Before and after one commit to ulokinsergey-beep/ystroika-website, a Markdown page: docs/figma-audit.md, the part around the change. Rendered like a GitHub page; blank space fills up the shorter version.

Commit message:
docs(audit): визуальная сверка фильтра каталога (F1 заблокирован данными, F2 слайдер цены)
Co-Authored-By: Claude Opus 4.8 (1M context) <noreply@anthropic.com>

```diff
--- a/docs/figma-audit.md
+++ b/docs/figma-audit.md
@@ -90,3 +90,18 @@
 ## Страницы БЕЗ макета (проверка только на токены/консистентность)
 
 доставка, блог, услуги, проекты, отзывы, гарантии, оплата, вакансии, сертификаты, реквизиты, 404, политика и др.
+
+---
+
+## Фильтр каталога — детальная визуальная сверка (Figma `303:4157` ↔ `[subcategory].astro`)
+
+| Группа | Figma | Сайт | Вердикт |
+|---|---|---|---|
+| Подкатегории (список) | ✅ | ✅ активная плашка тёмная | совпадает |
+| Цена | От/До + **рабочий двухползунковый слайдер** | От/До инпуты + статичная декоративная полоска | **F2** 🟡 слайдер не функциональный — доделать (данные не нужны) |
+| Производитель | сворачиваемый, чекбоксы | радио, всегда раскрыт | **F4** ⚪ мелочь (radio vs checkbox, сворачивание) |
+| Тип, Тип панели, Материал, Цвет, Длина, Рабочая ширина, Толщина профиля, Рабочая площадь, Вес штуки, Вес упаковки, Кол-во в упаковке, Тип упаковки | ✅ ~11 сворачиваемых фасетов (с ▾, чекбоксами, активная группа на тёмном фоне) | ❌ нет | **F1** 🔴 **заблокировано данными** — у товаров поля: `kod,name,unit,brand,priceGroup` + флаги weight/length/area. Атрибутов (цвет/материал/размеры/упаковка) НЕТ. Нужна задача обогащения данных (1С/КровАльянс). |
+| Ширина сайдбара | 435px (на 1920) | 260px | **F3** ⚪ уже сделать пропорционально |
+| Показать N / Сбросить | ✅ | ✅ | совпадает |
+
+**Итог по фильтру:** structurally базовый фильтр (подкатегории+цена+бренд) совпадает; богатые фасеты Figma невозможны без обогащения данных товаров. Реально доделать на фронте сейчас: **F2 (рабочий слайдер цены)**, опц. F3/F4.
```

* TASK BRIEF *
Print the records again, exactly as they stand above.

* TASK ANSWER *
Before and after one commit to ulokinsergey-beep/ystroika-website, a Markdown page: docs/figma-audit.md, the part around the change. Rendered like a GitHub page; blank space fills up the shorter version.

Commit message:
docs(audit): визуальная сверка фильтра каталога (F1 заблокирован данными, F2 слайдер цены)
Co-Authored-By: Claude Opus 4.8 (1M context) <noreply@anthropic.com>

```diff
--- a/docs/figma-audit.md
+++ b/docs/figma-audit.md
@@ -90,3 +90,18 @@
 ## Страницы БЕЗ макета (проверка только на токены/консистентность)
 
 доставка, блог, услуги, проекты, отзывы, гарантии, оплата, вакансии, сертификаты, реквизиты, 404, политика и др.
+
+---
+
+## Фильтр каталога — детальная визуальная сверка (Figma `303:4157` ↔ `[subcategory].astro`)
+
+| Группа | Figma | Сайт | Вердикт |
+|---|---|---|---|
+| Подкатегории (список) | ✅ | ✅ активная плашка тёмная | совпадает |
+| Цена | От/До + **рабочий двухползунковый слайдер** | От/До инпуты + статичная декоративная полоска | **F2** 🟡 слайдер не функциональный — доделать (данные не нужны) |
+| Производитель | сворачиваемый, чекбоксы | радио, всегда раскрыт | **F4** ⚪ мелочь (radio vs checkbox, сворачивание) |
+| Тип, Тип панели, Материал, Цвет, Длина, Рабочая ширина, Толщина профиля, Рабочая площадь, Вес штуки, Вес упаковки, Кол-во в упаковке, Тип упаковки | ✅ ~11 сворачиваемых фасетов (с ▾, чекбоксами, активная группа на тёмном фоне) | ❌ нет | **F1** 🔴 **заблокировано данными** — у товаров поля: `kod,name,unit,brand,priceGroup` + флаги weight/length/area. Атрибутов (цвет/материал/размеры/упаковка) НЕТ. Нужна задача обогащения данных (1С/КровАльянс). |
+| Ширина сайдбара | 435px (на 1920) | 260px | **F3** ⚪ уже сделать пропорционально |
+| Показать N / Сбросить | ✅ | ✅ | совпадает |
+
+**Итог по фильтру:** structurally базовый фильтр (подкатегории+цена+бренд) совпадает; богатые фасеты Figma невозможны без обогащения данных товаров. Реально доделать на фронте сейчас: **F2 (рабочий слайдер цены)**, опц. F3/F4.
```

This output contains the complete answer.